++++ Extracted records

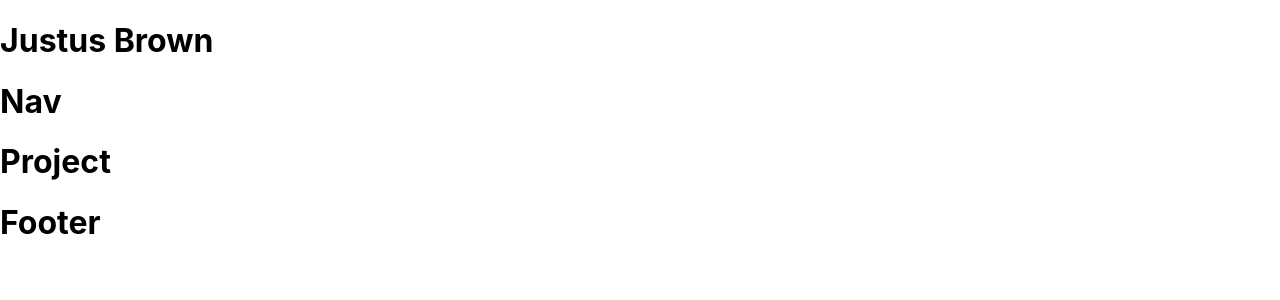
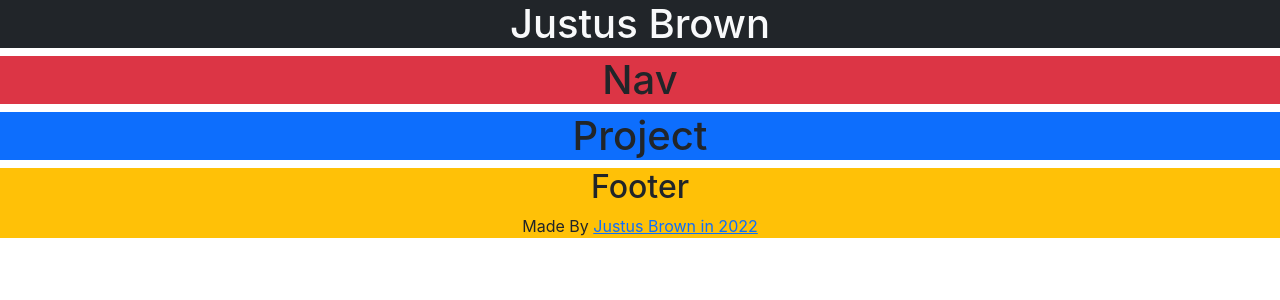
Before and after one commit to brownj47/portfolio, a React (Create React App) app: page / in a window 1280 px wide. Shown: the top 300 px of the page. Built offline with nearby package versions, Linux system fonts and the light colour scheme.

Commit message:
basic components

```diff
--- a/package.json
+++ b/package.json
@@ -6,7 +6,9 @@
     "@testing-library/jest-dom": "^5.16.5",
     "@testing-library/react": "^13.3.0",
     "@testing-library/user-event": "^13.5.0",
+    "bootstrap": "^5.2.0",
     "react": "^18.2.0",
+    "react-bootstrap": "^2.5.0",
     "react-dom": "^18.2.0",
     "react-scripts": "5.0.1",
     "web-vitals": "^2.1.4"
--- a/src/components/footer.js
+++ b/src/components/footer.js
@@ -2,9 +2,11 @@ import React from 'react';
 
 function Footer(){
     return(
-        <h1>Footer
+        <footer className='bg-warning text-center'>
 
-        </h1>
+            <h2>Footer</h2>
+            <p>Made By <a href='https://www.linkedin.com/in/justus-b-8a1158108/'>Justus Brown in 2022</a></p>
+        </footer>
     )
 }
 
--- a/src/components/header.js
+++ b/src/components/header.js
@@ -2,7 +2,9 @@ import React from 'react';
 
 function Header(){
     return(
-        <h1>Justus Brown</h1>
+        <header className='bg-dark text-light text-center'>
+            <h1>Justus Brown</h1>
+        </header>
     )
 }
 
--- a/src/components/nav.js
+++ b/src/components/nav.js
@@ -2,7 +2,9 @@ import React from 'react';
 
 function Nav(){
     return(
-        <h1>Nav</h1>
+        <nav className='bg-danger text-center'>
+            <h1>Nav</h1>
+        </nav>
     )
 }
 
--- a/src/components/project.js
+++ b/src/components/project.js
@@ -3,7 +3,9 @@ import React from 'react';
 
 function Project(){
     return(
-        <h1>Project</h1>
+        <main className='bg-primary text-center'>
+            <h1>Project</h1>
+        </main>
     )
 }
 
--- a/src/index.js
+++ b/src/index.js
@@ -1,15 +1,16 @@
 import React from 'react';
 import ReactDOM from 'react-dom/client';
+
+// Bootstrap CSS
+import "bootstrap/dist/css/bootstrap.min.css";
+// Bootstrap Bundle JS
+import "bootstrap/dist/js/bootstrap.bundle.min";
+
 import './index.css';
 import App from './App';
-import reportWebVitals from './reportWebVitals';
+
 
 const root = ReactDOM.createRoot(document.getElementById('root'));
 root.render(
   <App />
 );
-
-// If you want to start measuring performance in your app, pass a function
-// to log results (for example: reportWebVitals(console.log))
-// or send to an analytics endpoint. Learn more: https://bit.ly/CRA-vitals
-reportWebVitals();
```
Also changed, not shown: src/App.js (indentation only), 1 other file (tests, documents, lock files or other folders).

++++++++
++++ Extracted records

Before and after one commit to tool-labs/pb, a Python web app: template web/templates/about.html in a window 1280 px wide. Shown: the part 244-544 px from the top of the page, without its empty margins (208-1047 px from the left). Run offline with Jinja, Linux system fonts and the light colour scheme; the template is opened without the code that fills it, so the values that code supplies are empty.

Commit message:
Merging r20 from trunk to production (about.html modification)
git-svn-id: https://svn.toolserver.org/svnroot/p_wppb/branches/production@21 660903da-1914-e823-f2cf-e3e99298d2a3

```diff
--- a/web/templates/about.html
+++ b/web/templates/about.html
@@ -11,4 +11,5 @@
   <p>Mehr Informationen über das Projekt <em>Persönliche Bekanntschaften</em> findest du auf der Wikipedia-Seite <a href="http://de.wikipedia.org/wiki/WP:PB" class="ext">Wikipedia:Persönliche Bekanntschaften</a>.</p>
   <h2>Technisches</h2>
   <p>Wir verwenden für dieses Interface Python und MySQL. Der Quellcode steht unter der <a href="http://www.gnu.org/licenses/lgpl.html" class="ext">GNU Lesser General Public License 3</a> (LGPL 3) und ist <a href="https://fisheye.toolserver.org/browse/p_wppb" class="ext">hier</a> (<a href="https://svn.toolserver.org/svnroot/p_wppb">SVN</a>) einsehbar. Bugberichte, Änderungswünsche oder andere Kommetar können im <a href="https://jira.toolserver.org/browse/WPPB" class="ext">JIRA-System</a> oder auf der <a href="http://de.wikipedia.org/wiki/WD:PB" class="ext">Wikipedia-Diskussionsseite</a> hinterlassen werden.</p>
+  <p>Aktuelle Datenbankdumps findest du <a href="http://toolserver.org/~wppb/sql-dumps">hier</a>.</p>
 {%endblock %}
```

++++++++

> [Requirement]: Where does the word "Justus" occur in the records? Return every line that holds it.

> [Result for this task]:
+            <p>Made By <a href='https://www.linkedin.com/in/justus-b-8a1158108/'>Justus Brown in 2022</a></p>
-        <h1>Justus Brown</h1>
+            <h1>Justus Brown</h1>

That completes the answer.